However, there is no reason to be disheartened! West End and Broadway shows have a ‘preview’ season as Companies tweak and perfect their productions, and Act 1 on opening night here felt like a development phase for this new musical.

There is still a great deal to enjoy, while the enthusiasm and enjoyment of the cast is infectious, especially in Act 2 when the show really comes alive with the energy, choreography and ‘star turns’!

Emma Hardy (Celia) is outstanding. Her singing voice is beautiful, her characterisation and facial expressions spot on, and she is an accomplished dancer, with a performance compelling for all the right reasons. Lizzie Crane is also first class as Gladys, lighting up the stage with her musicality and characterisation. Shae Carroll (dancehall manager, Stanley Dorkins) lives and breathes the emcee roll during the talent contest, effortlessly interacting with the audience with charm, cheekiness and terrific singing, as well as through Dorkins’ engaging relationship with his secretary, Gladys.

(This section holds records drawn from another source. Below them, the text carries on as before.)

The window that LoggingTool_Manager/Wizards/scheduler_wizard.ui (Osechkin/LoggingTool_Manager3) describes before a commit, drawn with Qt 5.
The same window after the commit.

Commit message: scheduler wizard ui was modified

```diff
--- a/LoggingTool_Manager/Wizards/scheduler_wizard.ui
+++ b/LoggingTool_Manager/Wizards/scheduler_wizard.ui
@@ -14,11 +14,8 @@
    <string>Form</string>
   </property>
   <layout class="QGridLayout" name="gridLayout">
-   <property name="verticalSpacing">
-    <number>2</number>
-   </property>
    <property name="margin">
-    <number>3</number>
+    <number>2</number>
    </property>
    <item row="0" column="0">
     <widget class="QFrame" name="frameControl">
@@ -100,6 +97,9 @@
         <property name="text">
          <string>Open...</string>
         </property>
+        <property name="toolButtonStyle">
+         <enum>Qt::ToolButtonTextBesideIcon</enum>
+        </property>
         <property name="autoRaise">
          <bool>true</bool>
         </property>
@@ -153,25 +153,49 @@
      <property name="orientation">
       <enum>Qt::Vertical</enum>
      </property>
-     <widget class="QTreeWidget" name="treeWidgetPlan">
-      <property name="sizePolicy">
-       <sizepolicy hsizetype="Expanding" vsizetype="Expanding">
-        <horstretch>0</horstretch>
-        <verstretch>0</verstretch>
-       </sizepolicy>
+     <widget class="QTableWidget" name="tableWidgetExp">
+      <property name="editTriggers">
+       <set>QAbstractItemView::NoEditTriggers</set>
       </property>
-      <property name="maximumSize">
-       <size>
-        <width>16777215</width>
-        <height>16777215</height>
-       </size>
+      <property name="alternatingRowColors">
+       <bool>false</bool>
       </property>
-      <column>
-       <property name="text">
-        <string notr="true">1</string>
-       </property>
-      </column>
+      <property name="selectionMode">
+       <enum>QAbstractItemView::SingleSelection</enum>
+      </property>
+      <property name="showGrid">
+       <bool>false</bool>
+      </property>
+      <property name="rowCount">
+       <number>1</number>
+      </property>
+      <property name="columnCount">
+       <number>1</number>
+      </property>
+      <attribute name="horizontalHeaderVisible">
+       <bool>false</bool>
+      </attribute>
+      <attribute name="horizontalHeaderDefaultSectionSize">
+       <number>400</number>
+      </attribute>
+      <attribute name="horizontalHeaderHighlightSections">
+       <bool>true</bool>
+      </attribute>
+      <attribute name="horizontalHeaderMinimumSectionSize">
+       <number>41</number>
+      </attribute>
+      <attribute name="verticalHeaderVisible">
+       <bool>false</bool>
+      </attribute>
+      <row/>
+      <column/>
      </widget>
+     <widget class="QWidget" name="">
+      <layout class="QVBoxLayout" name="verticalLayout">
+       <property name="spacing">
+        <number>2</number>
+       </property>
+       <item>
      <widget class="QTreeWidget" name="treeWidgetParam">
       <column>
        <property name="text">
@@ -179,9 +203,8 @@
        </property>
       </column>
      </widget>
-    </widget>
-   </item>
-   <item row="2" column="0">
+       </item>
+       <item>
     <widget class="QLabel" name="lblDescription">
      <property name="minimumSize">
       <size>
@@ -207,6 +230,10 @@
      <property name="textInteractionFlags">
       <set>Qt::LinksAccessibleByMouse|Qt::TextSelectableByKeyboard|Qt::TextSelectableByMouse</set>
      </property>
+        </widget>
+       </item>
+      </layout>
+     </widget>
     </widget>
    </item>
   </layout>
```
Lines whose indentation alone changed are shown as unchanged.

There are many skilful comedy performances and comic timings amongst the entire cast, with lovely little cameos. Keep your eyes peeled for the ensemble as well as those taking the mic front and centre, particularly the two Daves (Adam Davis and Chris Meineck) and Cayton Francis as Celia’s boyfriend, Barman Steve. Combining with Carroll in a brilliantly entertaining boyband, they almost steal the show!

The cast are clearly enjoying every moment of being back on stage – and you can’t help but be drawn into their happiness at the return of live theatre. Is the production faultless? No. Does it feel like a polished musical production? Not quite – yet… Is it a really fun evening’s entertainment? Will it make you wanna dance? Absolutely yes! If, like me, you find yourself singing along while tapping your feet, I guarantee you will leave the Forest Arts Centre with a smile on your face!